I really enjoy CW, it's my preferred mode. However, it's not just the mode I enjoy, but the different tools of the trade. There are paddles, straight keys, bugs and the variations on the those themes, single lever, double lever, and then iterations within iterations of key and paddle design. Well, I enjoy all of them. I collect keys, paddles and bugs, but not just to look at, I love getting them on the air. I have a K3 which allows me to connect a straight key or bug into one plug and a paddle into another which allows me to switch seamlessly between a paddle and a bug or straight key. However, I wanted to have a straight key, maybe a couple of bugs, and paddle ready to go on demand and in addition a WinKeyer that interfaces with my contesting software that has to be plugged into the radio also.
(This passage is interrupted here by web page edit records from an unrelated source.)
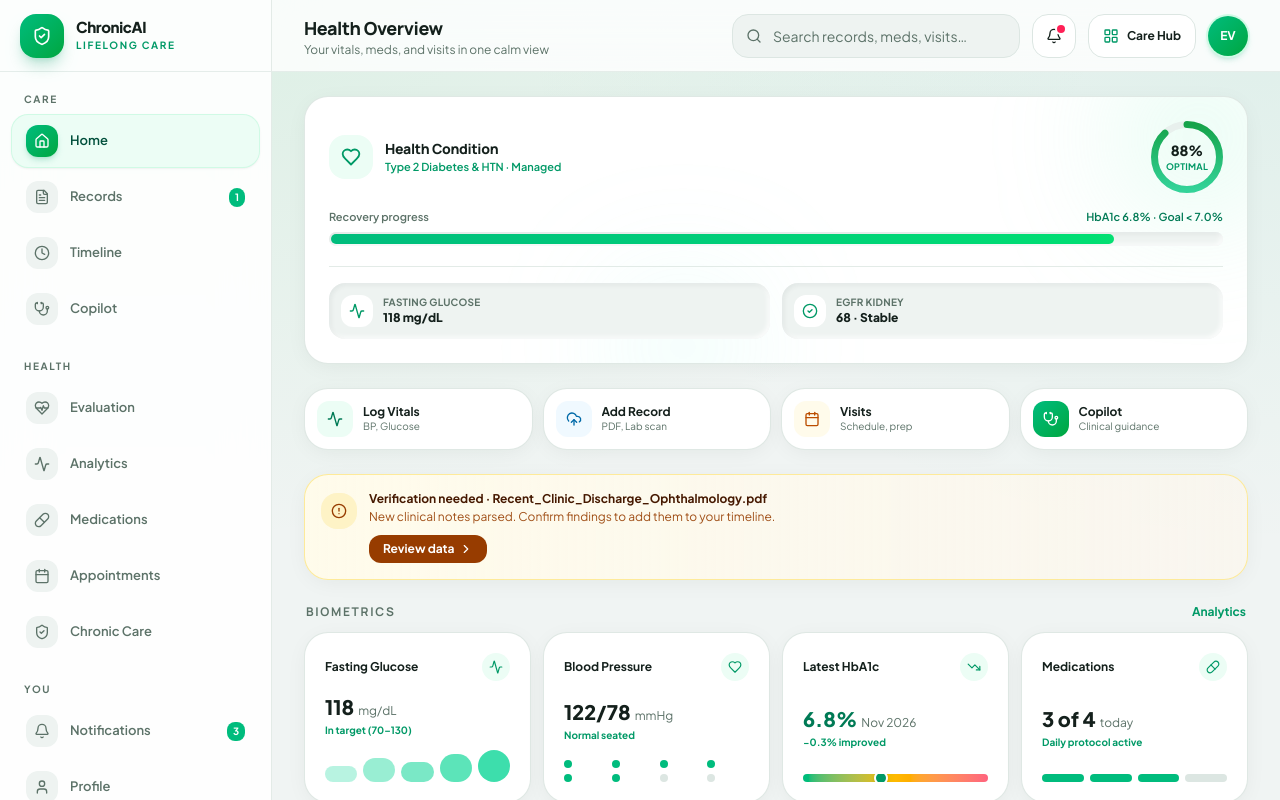
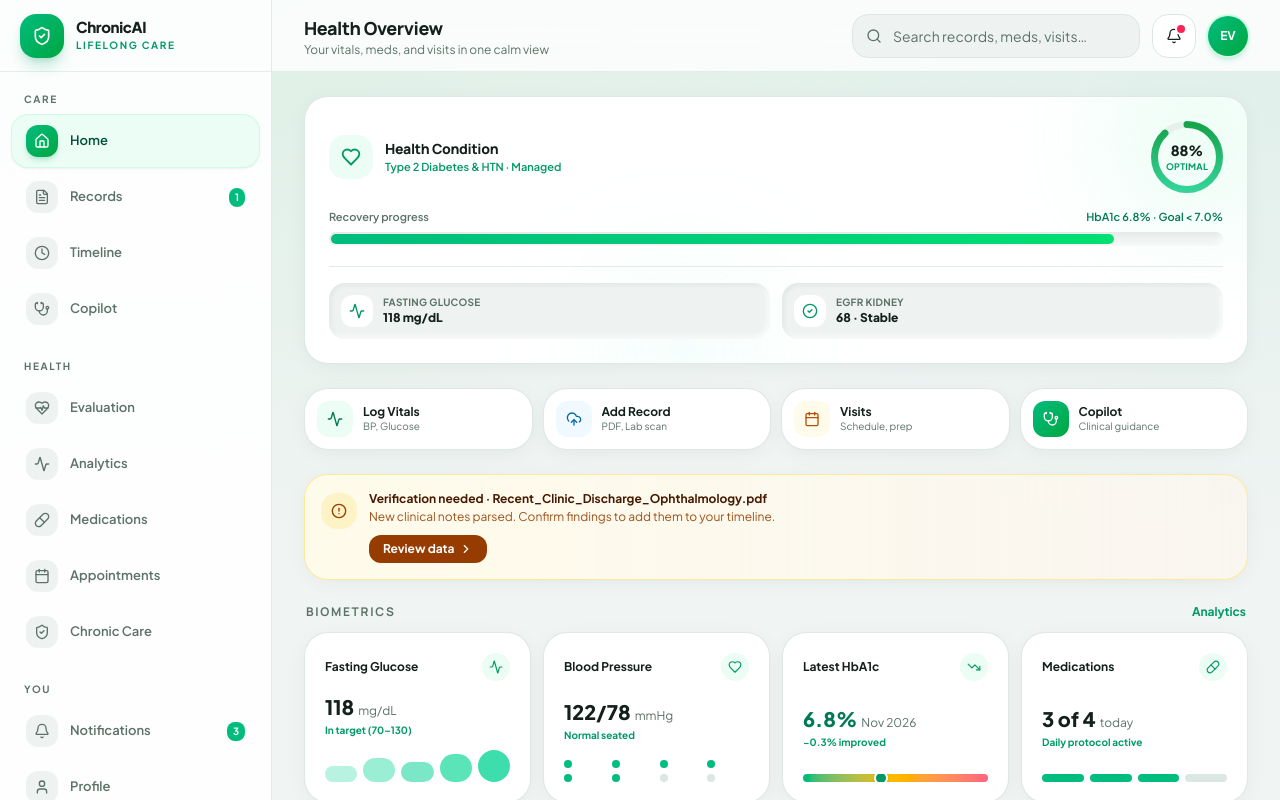
Before and after one commit to Naim-006/ChronicAi, a Next.js app: page /dashboard in a window 1280 px wide. Built offline with nearby package versions, Linux system fonts and the light colour scheme.

Commit message:
refactor(ui): remove Care Hub button from laptop/desktop header

```diff
--- a/src/components/layout/MobileTopBar.tsx
+++ b/src/components/layout/MobileTopBar.tsx
@@ -3,7 +3,7 @@
 import React from "react";
 import Link from "next/link";
 import { usePathname } from "next/navigation";
-import { Bell, ChevronLeft, Search, LayoutGrid, Menu } from "lucide-react";
+import { Bell, ChevronLeft, Search, Menu } from "lucide-react";
 import { useMobileNav } from "./MobileNavContext";
 
 const pageTitles: Record<string, { title: string; parent?: string }> = {
@@ -131,16 +131,6 @@ export function MobileTopBar() {
             <span className="absolute top-2.5 right-2.5 h-2 w-2 rounded-full bg-rose-500 ring-2 ring-white" />
           </Link>
 
-          <button
-            type="button"
-            onClick={openDrawer}
-            className="flex h-11 items-center gap-2 rounded-2xl border border-[var(--border)] bg-white px-3.5 text-xs font-bold text-[var(--foreground)] transition-colors hover:bg-[var(--muted)] cursor-pointer"
-            title="All Pages & Care Hub"
-          >
-            <LayoutGrid className="h-4 w-4 text-emerald-600" />
-            <span>Care Hub</span>
-          </button>
-
           <Link
             href="/profile"
             className="flex h-10 w-10 items-center justify-center rounded-full bg-gradient-to-br from-emerald-500 to-green-600 text-xs font-bold text-white shadow-md shadow-emerald-600/25 ring-2 ring-emerald-100 transition-transform hover:scale-105"
```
I needed a more efficient method of changing between the keys rather than leaning over reaching down among the tangle of wires and cable, feeling for the plug before I could make the change.
I needed a switch, one that would allow me to select the key or paddle that I wanted to use. So I begin looking for a switch to suit my needs among ham equipment suppliers, but found nothing. I finally found a couple of schematics on the web to build my own and decided to take that path.
I was about to start ordering the parts when a friend of mine was visiting the shack. I told him about building the switch and his response was; "why do you want to that, you can a switch on EBay that will be relatively cheap and do the job". He told me I wasn't Googling with the right words. He suggested I try "3.5mm audio switch ". Who knew? Much to my surprise and delight several devices came up that would meet my needs. Here is the link to the one I bought.
A cable with an 1/8" on one end (switchbox) and a 1/4" connector on the other, (K3 plug) works for the K3. Simply connect the switch via the cable to the radio and then plug in your keys, paddle, etc. into the switch. As can be seen below I have a straight key, bug and Winkeyer plugged into the switch, while the paddle is plugged directly into the radio. I actually have an empty port in the switch where I usually have a second bug plugged in. You could actually get a second switch that would allow multiple paddles to be at your disposal as well.
So when I'm chatting with my CW buddies I can change my method of sending code with the push of a button. I can answer a CQ'er with a like kind instrument. An operator calling CQ with a bug, I can answer with a bug, etc.. This switching solution is very easy and very economical. There are 8 position switches available as well.